» Recorded data:

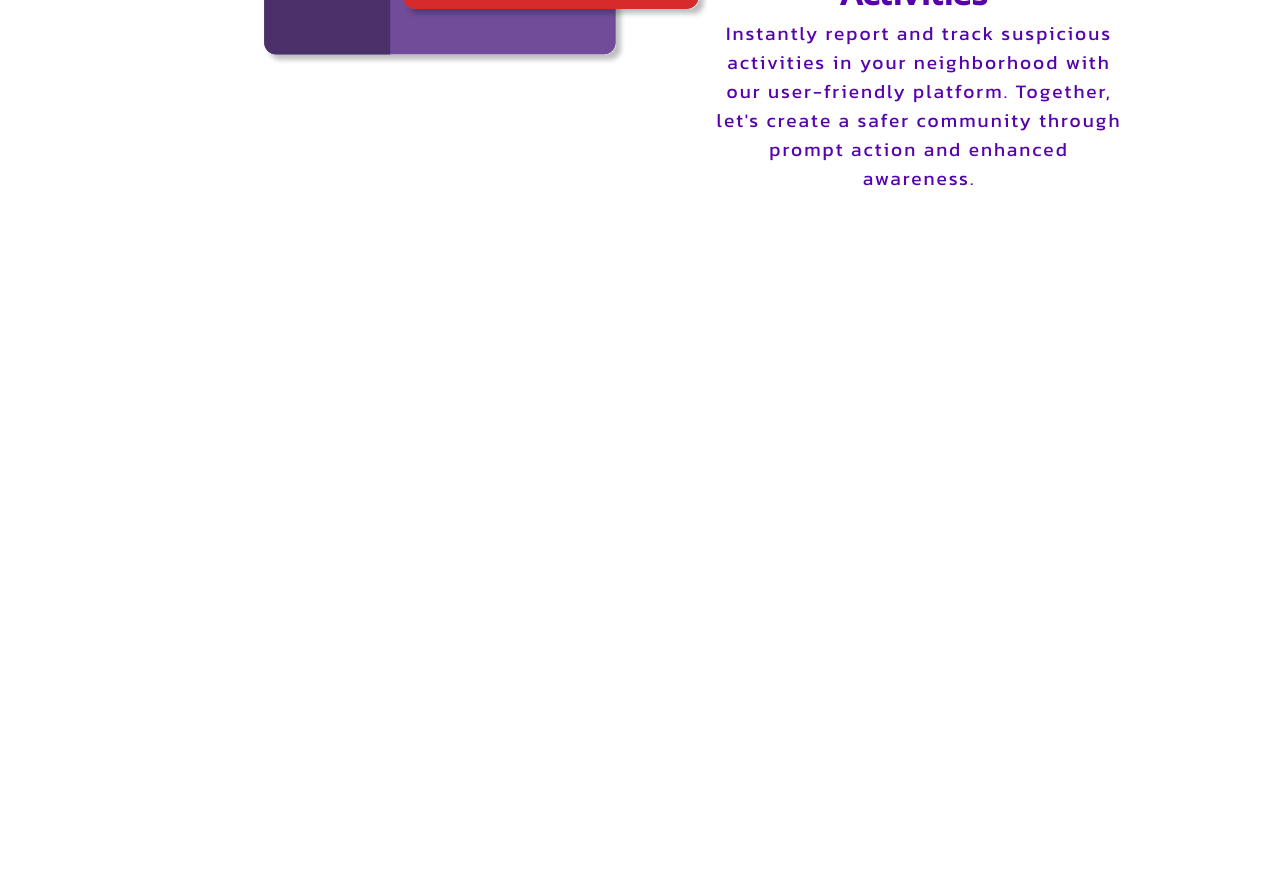
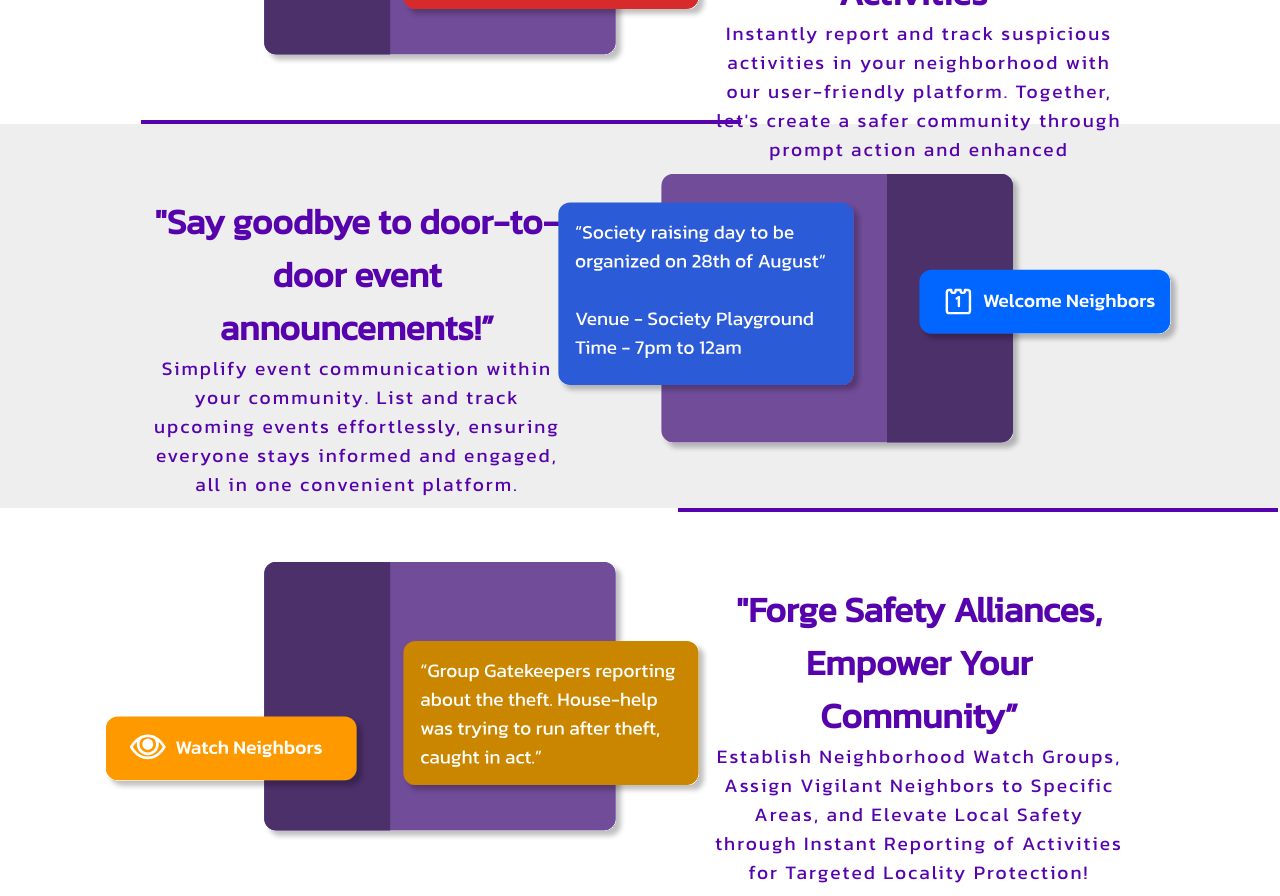
Before and after one commit to praduman03/WoollyFarms-Training, a React (Create React App) app in the folder frontend/: page / in a window 1280 px wide. Shown: the part 760-1656 px from the top of the page. Before the commit the page ends 953 px from the top, so only its background shows below. Built offline with nearby package versions, Linux system fonts and the light colour scheme.

Commit message:
Home page completed

```diff
--- a/frontend/src/App.css
+++ b/frontend/src/App.css
@@ -61,7 +61,7 @@
 
 .LeftImg {
   position: relative;
-  bottom: -8rem;
+  bottom: -9rem;
 }
 
 .hero-text {
@@ -90,6 +90,19 @@
   justify-content: space-between;
   width: 30%;
   font-weight: 500;
+}
+
+hr {
+  width: 75vh;
+  border: 0.15rem var(--primary-bg-color) solid;
+}
+
+.left-hr {
+  margin-left: 11%;
+}
+
+.right-hr {
+  margin-left: 53%;
 }
 
 /*LOGIN PAGE AND SIGNUP PAGE CSS*/
--- a/frontend/src/components/Alert Part/Alert.js
+++ b/frontend/src/components/Features Part/Alert.js
@@ -1,5 +1,5 @@
 import React from "react";
-import "./Alert.css";
+import "./Features.css";
 import AlertImg from "../../assets/Alert image.svg";
 
 const Alert = ({ type }) => {
--- /dev/null
+++ b/frontend/src/components/Features Part/Events.js
@@ -0,0 +1,26 @@
+import React from "react";
+import "./Features.css";
+import EventsImg from "../../assets/Events image.svg";
+
+const Events = () => {
+  return (
+    <div className="rest-part-container justify-center" style={{background: '#EEEEEE'}}>
+      <div className="rest-part">
+        <div className="alert-text">
+          <h3>
+          "Say goodbye to door-to-door event announcements!”
+          </h3>
+          <p>
+            Simplify event communication within your community. List and track upcoming events effortlessly, ensuring everyone stays informed and engaged, all in one convenient platform.
+          </p>
+        </div>
+
+        <div className="alert-chat-side">
+          <img src={EventsImg} alt="" />
+        </div>
+      </div>
+    </div>
+  );
+};
+
+export default Events;
--- /dev/null
+++ b/frontend/src/components/Features Part/Watch.js
@@ -0,0 +1,26 @@
+import React from "react";
+import "./Features.css";
+import WatchImg from "../../assets/Watch image.svg";
+
+const Watch = () => {
+  return (
+    <div className="rest-part-container justify-center">
+      <div className="rest-part">
+        <div className="alert-chat-side">
+          <img src={WatchImg} alt="" />
+        </div>
+
+        <div className="alert-text">
+          <h3>"Forge Safety Alliances, Empower Your Community”</h3>
+          <p>
+            Establish Neighborhood Watch Groups, Assign Vigilant Neighbors to
+            Specific Areas, and Elevate Local Safety through Instant Reporting
+            of Activities for Targeted Locality Protection!
+          </p>
+        </div>
+      </div>
+    </div>
+  );
+};
+
+export default Watch;
--- a/frontend/src/pages/Home.js
+++ b/frontend/src/pages/Home.js
@@ -1,10 +1,12 @@
 import React from 'react'
 import Navbar from '../components/Navbar/Navbar'
-import Alert from '../components/Alert Part/Alert'
+import Alert from '../components/Features Part/Alert'
 import HeroBg from '../assets/Hero-bg.png'
 import LeftImg from '../assets/Left Image.png'
 import RightImg from '../assets/Right Image.png'
 import { BsArrowRight } from "react-icons/bs"
+import Events from '../components/Features Part/Events'
+import Watch from '../components/Features Part/Watch'
 
 const Home = () => {
   return (
@@ -23,6 +25,10 @@ const Home = () => {
           </div>
         </div>
         <Alert />
+        <hr className='left-hr' />
+        <Events />
+        <hr className='right-hr' />
+        <Watch />
     </div>
   )
 }
```
Also changed, not shown: frontend/src/assets/Events image.svg (added), frontend/src/assets/Watch image.svg (added), frontend/src/components/Features Part/Features.css (renamed from frontend/src/components/Alert Part/Alert.css).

» Exercise description:
Which of the lines above include the string "rest"? Pick them out and copy them.

» Reply to the exercise:
+    <div className="rest-part-container justify-center" style={{background: '#EEEEEE'}}>
+      <div className="rest-part">
+    <div className="rest-part-container justify-center">
+      <div className="rest-part">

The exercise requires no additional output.